“The world is now living through climate change, not watching it draw near” is the stark warning delivered by the IPCC (Intergovernmental Panel on Climate Change), in its sixth assessment report (AR6).

In risk speak, high-impact, low-likelihood events will become more likely with higher temperatures.

With COP 26 fast approaching and extreme weather events becoming an uncomfortable ‘new normal’ across the world, not a week goes by without media coverage of the physical risks of climate change whether it be the: scorching heat in Canada, wildfires in the Americas, or devastating floods in Germany, India and China.

So, are we acting fast enough?

The verdict from the Climate Change Committee’s June progress report is “with every month of inaction, it is harder for the UK to get on track” with its climate ambitions.

To gauge the level of climate change risk maturity in government we surveyed Chairs of Audit and Risk Assurance Committees (ARACs). While four out of five ARAC Chairs considered climate risks to be relevant to their organisation, over half noted that their organisation did not have a climate or sustainability risk policy or a dedicated employee accountable for either. Additionally, seven in ten Chairs said that climate change risks had either never been discussed at an ARAC meeting or had been discussed less than annually.

Against this backdrop, we intend to help government organisations start the conversation around climate change risk.

What is climate change risk?

As risk professionals we tend to think in terms of “what could go wrong?” and how “how can we manage these risks?”.

Government organisations have a huge challenge in trying to balance short, medium and long-term risks. The UK, and indeed the rest of the world, are still recovering from the COVID-19 pandemic, which showed how crucial it is for organisations to have the resilience to respond to high-impact, low-likelihood events. It is important that a true assessment of long-term risks is considered.

Our good practice guide intends to help with this. In setting out the wide variety of potential risks that climate change can bring about, it will help all organisations across government – not just those responsible for leading on climate policy –identify and effectively manage a variety of climate change risks. These risks stretch beyond the physical risks, such as the impact of rising temperatures. They also include the risks posed by the transition to net zero and risks specifically posed to government organisations.

How to support and challenge management

Our guide further allows audit and risk assurance committees to constructively challenge management’s approach to climate change risk.

This can be done across the whole risk management cycle: from initial identification and assessment, to treatment and monitoring, through to risk reporting and continual improvement.

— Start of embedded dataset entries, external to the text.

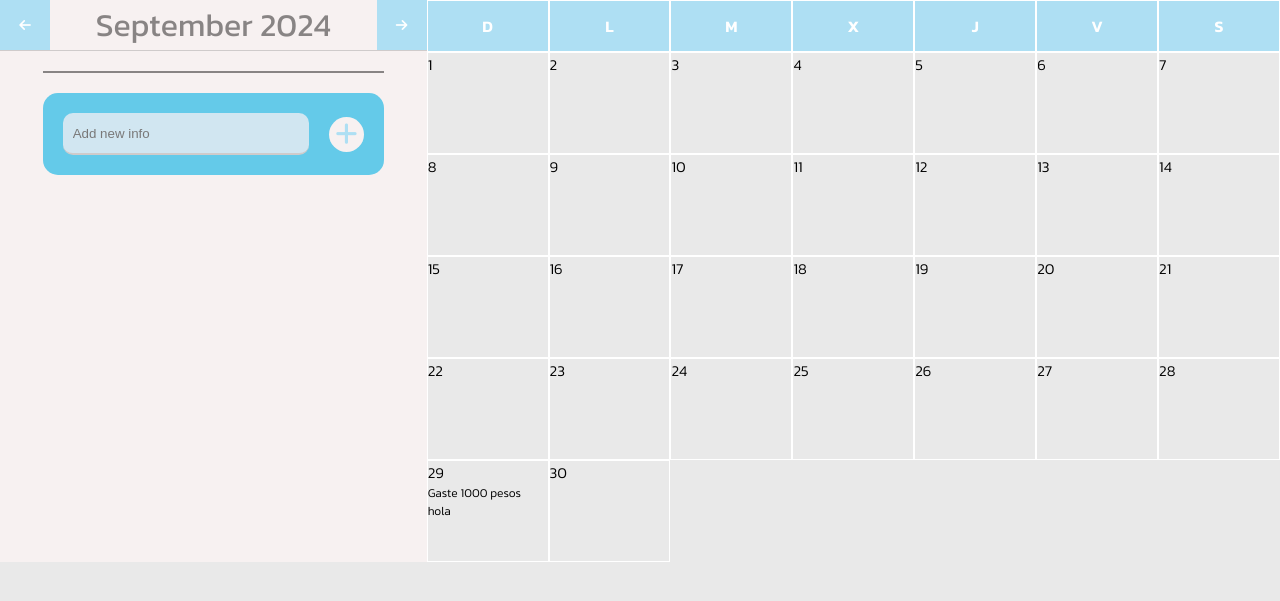
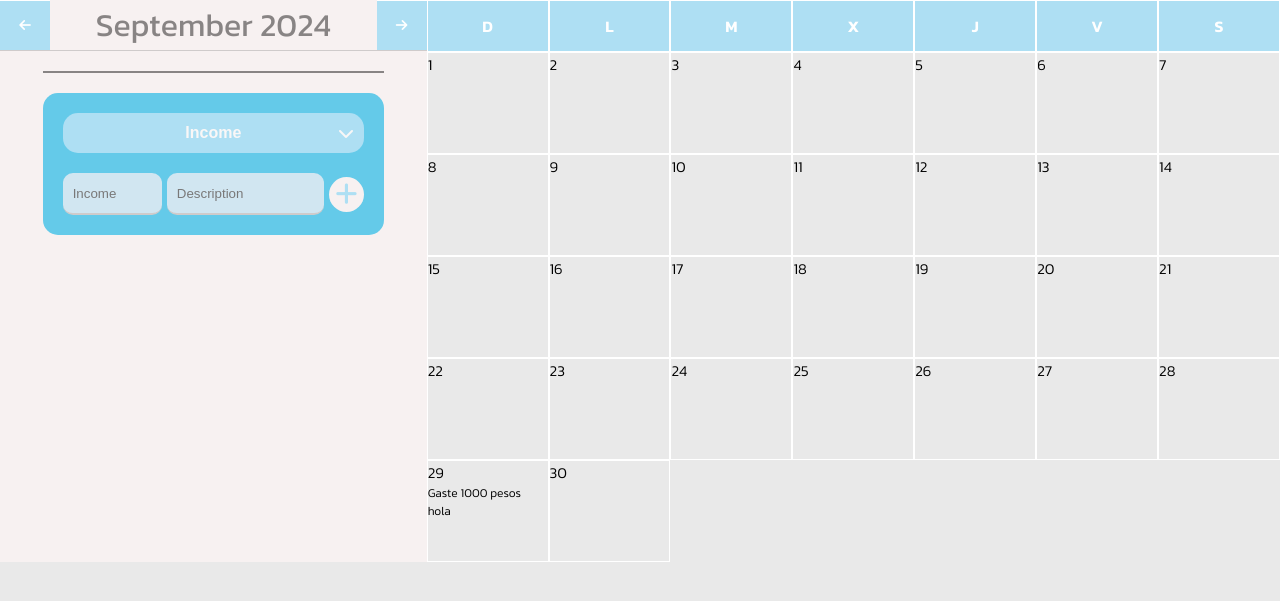
Before and after one commit to AgusIV007/MyFinance, a Flask app: page /calendar in a window 1280 px wide. Shown: the part 74-675 px from the top of the page. Run offline with Flask 3, Linux system fonts and the light colour scheme; the visitor is signed in with stand-in values (Sample User, id 1); data that the repository does not hold is empty; some libraries are stand-ins or nearby versions.

Commit message:
feat(calendario): agregue boton para elejir el tipo de input

```diff
--- a/templates/calendar/calendar.html
+++ b/templates/calendar/calendar.html
@@ -20,11 +20,11 @@
     <main>
       <div class="info">
         <div class="info-top">
-          <button id="previous-button">
+          <button id="previous-btn">
             <i class="fa-solid fa-arrow-left"></i>
           </button>
           <h1 class="month-title"></h1>
-          <button id="next-button">
+          <button id="next-btn">
             <i class="fa-solid fa-arrow-right"></i>
           </button>
         </div>
@@ -32,11 +32,38 @@
           <ul id="info-items">
             <li class="item-title"></li>
           </ul>
-          <div class="info-inputs">
-            <input id="add-input" placeholder="Add new info" type="input" />
-            <button id="add-button">
-              <i class="fa-solid fa-plus"></i>
-            </button>
+          <div class="info-inputs-container">
+            <div class="info-change">
+              <button class="info-btn-change">
+                Income<i
+                  class="fa-solid fa-chevron-down info-btn-change-icon"
+                ></i>
+              </button>
+              <div class="info-change-panel">
+                <ul class="info-displayed-change-panel display-down-panel">
+                  <li>Income</li>
+                  <li>Expenses</li>
+                  <li>Notes</li>
+                </ul>
+              </div>
+            </div>
+            <div class="info-inputs">
+              <input
+                class="add-input"
+                id="add-number-input"
+                placeholder="Income"
+                type="input"
+              />
+              <input
+                id="add-description-input"
+                class="add-input"
+                placeholder="Description"
+                type="input"
+              />
+              <button id="add-btn">
+                <i class="fa-solid fa-plus"></i>
+              </button>
+            </div>
           </div>
         </div>
       </div>
--- a/templates/calendar/script.js
+++ b/templates/calendar/script.js
@@ -5,15 +5,15 @@ let currentYear = currentDate.getFullYear();
 const monthContainer = document.querySelector(".month-container");
 const daysContainer = document.getElementById("days");
 
-const prevBtn = document.getElementById("previous-button");
-const nextBtn = document.getElementById("next-button");
+const prevBtn = document.getElementById("previous-btn");
+const nextBtn = document.getElementById("next-btn");
 
 const infoItems = document.getElementById("info-items");
 const monthTitleInfo = document.querySelector(".item-title");
-const addInput = document.getElementById("add-input");
-const addBtn = document.getElementById("add-button");
-
-const yearContainer = document.querySelector(".year");
+const addNumberInput = document.getElementById("add-number-input");
+const addDescriptionInput = document.getElementById("add-description-input");
+const addBtn = document.getElementById("add-btn");
+const changeBtn = document.querySelector(".info-btn-change");
 
 let items = {
   2024: { 8: { 29: ["Gaste 1000 pesos", "hola"] } },
@@ -184,8 +184,19 @@ function getWeekDay(day) {
 }
 
 addBtn.addEventListener("click", function () {
-  if (addInput.value.trim()) {
-    addInfo(addInput.value);
-    addInput.value = "";
+  if (addNumberInput.value.trim()) {
+    addInfo(addNumberInput.value);
+    addNumberInput.value = "";
   }
 });
+changeBtn.addEventListener("click", function () {
+  const changePanel = document.querySelector(".info-change-panel");
+  changePanel.classList.toggle("displayed");
+  changeBtn.children[0].classList.toggle("rotate");
+
+  if (changePanel.classList.contains("displayed")) {
+    changePanel.children[0].style.bottom = "0";
+  } else {
+    changePanel.children[0].removeAttribute("style");
+  }
+});
--- a/templates/calendar/styles.css
+++ b/templates/calendar/styles.css
@@ -16,6 +16,15 @@ body {
 main {
   width: 100%;
   display: grid;
+}
+ul {
+  padding: 0;
+  margin: 0;
+  list-style: none;
+}
+button {
+  cursor: pointer;
+  border: 0;
 }
 header {
   width: 100%;
@@ -42,7 +51,9 @@ nav {
   align-items: center;
   order: 1;
   height: auto;
+  width: auto;
 }
+
 .info-top {
   display: flex;
   justify-content: space-between;
@@ -50,9 +61,10 @@ nav {
   width: 100%;
   border-bottom: 1px solid rgb(207, 203, 203);
 }
-.info-top button {
+.info-top btn {
   height: 100%;
 }
+
 .info-main {
   padding: 20px;
   width: 80%;
@@ -60,28 +72,94 @@ nav {
   flex-direction: column;
   gap: 20px;
 }
-.info-inputs {
+
+.info-change {
+  width: 100%;
+  position: relative;
+}
+.info-btn-change {
+  width: 100%;
+  height: 40px;
+  background-color: rgb(174 223 243);
+  border-radius: 15px;
+  position: relative;
+  font-weight: 600;
+  color: #f9f7f7;
+  font-size: 16px;
+}
+.info-btn-change-icon {
+  position: absolute;
+  right: 10px;
+  top: 50%;
+  transform: translateY(-50%);
+}
+.rotate {
+  transform: translateY(-50%) rotate(180deg);
+}
+.info-change-panel {
+  left: 50%;
+  transform: translateX(-50%);
+  position: absolute;
+  overflow: hidden;
+  width: 50%;
+  pointer-events: none;
+}
+.info-change-panel ul {
+  position: relative;
+  background-color: #d3e7ef;
+  bottom: 120px;
+  transition: bottom 0.3s ease-in-out;
   display: flex;
+  flex-direction: column;
+  color: #888484;
+  border-radius: 0 0 5px 5px;
+  pointer-events: visible;
+}
+
+.info-change-panel ul li {
+  text-align: center;
+  padding: 5px 10px;
+  cursor: pointer;
+  transition: background-color 0.1s ease-in;
+}
+.info-change-panel ul li:hover {
+  background-color: #555;
+  color: #fff;
+}
+.info-inputs-container {
+  display: flex;
+  flex-direction: column;
   align-items: center;
-  justify-content: space-between;
   padding: 20px;
   background-color: rgb(100, 202, 233);
   border-radius: 15px;
   gap: 20px;
 }
+.info-inputs {
+  display: flex;
+  justify-content: space-between;
+  align-items: center;
+  width: 100%;
+  gap: 5px;
+}
+
 #info-items {
   display: flex;
   flex-direction: column;
   list-style: none;
-  color: rgb(136, 132, 132);
+  color: rgb(28, 1, 1);
   margin: 0;
   padding: 0;
   gap: 10px;
   overflow-y: scroll;
-  max-height: 350px;
+  max-height: 300px;
+}
+#info-items::-webkit-scrollbar {
+  width: 0px;
 }
 #info-items li {
   border-bottom: 2px solid rgb(136, 132, 132);
+  text-overflow: ellipsis;
 }
 .item-title {
   color: rgb(70, 67, 67);
@@ -90,21 +168,25 @@ nav {
   width: 100%;
   text-align: center;
 }
-#add-input {
+.add-input {
   height: 38px;
-  width: 250px;
   border: 0;
   border-radius: 10px;
   border-bottom: 2px solid rgb(207, 203, 203);
   background-color: rgb(209, 230, 241);
-}
-#add-input:placeholder-shown {
+  outline: none;
   padding-left: 10px;
 }
-#add-input::placeholder {
+#add-number-input {
+  width: 30%;
+}
+#add-description-input {
+  width: 50%;
+}
+.add-input::placeholder {
   color: rgb(121, 120, 120);
 }
-#add-button {
+#add-btn {
   border: 0;
   border-radius: 100%;
   color: rgb(174 223 243);
@@ -119,16 +201,17 @@ nav {
   min-width: 35px;
   height: 35px;
 }
-#add-button:hover {
+#add-btn:hover {
   font-size: 29px;
 }
-#previous-button,
-#next-button {
+#previous-btn,
+#next-btn {
   background-color: rgb(174 223 243);
   color: white;
   height: 50px;
   width: 50px;
   border: 0;
+  border-top: 1px solid #fff;
   cursor: pointer;
 }
 
```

For many organisations effectively managing climate change risk will be a long journey. Our challenge questions are a great tool to help you do this.

Example questions
Example questions for the risk management principle ‘Governance and leadership (plain text alternative)

Key takeaways of the Good Practice Guide can be found here. We hope you find it helpful.

Mfon Akpan

Mfon Akpan

Mfon leads our Financial and Risk Management Insights work. She is a multi-disciplinary risk, assurance and governance professional with over two decades of cross-border leadership experience across the financial services industry.

Mfon has held roles at the World Bank Group as a Risk Management Specialist, Standard Bank Group as Chief Risk Officer and Regional Head of Risk for Nigeria and West Africa, and Barclays Group Plc as Audit Director. She started her career at Arthur Andersen and KPMG. She is currently an independent non-executive director at FBN Bank.

Mfon is a Sloan Fellow from the London Business School, a Fellow Chartered Accountant (FCA), a Certified Risk Manager (CRM) and a British Chevening Scholar. She has attended leadership and senior management courses at Wharton and Harvard Business Schools.

Chris Coyne

Chris leads our work on financial management, Audit and Risk Assurance Committee effectiveness and climate change risk. He has been at the NAO since 2008 and previously specialised in financial audit. Chris has managed a variety of significant audits of government, including HMRC and BEIS.

Chris is ACA-qualified and completed his IRMCert with the Institute of Risk Management in 2021.

Courtnay Ip Tat Kuen

Courtnay Ip Tat Kuen

Courtnay joined the NAO in 2013 as a graduate trainee. She has experience leading and managing audits in the public, commercial and charity sectors, as well as acting as an Ambassador for the International Technical Cooperation team.